Task item> If a line of the entries below includes the word "body", it counts; state the total and nothing further.

——

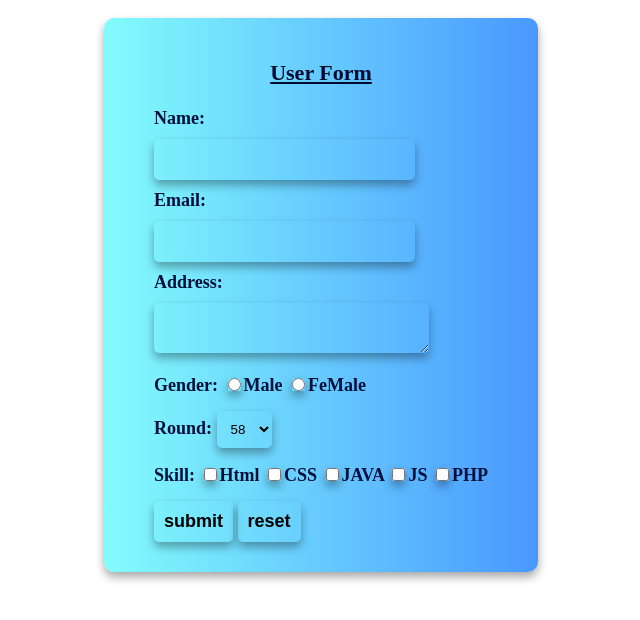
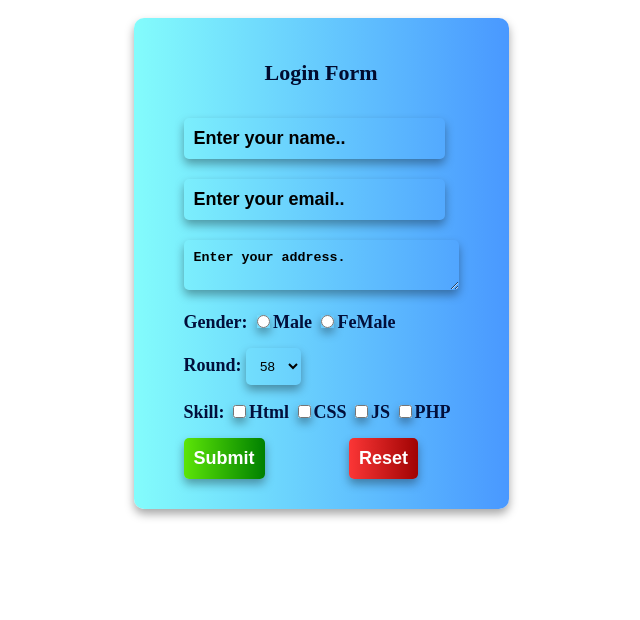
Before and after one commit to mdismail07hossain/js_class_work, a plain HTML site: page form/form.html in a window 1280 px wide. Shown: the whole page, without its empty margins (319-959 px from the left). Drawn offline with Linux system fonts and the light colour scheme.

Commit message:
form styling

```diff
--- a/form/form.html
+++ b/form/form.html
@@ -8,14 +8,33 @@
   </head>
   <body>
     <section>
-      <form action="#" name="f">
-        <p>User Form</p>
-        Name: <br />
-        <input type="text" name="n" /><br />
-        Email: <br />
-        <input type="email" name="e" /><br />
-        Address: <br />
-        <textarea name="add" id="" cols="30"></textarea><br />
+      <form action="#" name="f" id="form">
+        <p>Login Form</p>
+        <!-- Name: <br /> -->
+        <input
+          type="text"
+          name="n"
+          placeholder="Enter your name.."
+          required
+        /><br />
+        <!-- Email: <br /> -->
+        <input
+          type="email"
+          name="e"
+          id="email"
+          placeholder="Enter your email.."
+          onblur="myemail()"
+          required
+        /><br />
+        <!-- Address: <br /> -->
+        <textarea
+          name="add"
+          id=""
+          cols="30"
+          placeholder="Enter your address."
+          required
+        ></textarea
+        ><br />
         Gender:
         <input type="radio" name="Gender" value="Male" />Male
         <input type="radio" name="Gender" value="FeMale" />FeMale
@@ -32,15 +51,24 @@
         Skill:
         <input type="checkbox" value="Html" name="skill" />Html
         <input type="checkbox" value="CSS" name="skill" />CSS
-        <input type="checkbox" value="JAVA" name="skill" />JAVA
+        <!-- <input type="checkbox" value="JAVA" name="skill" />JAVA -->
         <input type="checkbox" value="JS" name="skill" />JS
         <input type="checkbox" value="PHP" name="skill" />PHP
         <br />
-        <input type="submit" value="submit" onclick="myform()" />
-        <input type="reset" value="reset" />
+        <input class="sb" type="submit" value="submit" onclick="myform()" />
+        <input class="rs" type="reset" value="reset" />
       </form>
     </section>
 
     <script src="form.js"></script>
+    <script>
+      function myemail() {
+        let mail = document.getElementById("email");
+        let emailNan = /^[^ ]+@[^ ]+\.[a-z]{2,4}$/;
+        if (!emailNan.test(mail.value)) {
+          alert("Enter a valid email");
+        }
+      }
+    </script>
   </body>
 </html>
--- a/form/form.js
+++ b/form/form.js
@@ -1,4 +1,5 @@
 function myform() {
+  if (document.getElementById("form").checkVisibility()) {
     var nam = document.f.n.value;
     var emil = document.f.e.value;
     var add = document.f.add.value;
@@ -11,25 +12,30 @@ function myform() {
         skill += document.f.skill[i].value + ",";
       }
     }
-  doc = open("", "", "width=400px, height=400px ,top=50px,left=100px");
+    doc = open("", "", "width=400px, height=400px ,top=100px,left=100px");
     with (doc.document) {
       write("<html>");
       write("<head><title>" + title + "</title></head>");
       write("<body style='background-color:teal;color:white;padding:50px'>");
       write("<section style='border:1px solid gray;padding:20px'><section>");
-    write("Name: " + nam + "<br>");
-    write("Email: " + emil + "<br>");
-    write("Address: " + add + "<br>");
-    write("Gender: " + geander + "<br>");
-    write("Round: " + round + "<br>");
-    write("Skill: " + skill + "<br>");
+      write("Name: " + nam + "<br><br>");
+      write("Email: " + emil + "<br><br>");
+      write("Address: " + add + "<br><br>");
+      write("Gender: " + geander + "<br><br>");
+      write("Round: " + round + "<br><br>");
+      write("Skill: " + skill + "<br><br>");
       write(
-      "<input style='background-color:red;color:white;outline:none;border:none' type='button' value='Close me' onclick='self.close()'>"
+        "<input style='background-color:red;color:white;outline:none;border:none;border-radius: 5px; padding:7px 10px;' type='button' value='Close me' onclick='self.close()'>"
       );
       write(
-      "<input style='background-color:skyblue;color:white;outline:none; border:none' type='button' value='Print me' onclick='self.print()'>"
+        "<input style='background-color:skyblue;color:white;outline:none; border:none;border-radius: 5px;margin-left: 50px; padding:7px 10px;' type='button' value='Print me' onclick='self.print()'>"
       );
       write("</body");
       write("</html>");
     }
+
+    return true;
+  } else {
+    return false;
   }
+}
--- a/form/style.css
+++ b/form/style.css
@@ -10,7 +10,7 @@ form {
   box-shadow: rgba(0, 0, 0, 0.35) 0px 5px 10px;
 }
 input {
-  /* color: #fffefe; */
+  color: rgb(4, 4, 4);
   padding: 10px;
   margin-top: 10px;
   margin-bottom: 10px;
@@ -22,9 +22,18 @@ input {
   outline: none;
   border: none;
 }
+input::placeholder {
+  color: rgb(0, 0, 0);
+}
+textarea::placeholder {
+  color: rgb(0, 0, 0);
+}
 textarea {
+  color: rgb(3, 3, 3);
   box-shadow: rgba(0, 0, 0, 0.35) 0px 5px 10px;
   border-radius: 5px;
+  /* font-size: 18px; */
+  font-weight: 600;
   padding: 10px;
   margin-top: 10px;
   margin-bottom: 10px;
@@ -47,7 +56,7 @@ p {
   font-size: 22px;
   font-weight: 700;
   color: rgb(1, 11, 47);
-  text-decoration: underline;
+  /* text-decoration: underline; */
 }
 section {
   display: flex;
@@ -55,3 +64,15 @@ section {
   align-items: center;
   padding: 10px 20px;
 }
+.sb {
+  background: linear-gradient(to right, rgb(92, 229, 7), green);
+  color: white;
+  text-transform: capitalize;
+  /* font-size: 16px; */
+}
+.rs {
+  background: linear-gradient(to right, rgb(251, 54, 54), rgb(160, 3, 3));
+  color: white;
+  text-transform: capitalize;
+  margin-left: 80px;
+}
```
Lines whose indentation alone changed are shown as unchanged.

——

Answer below> 4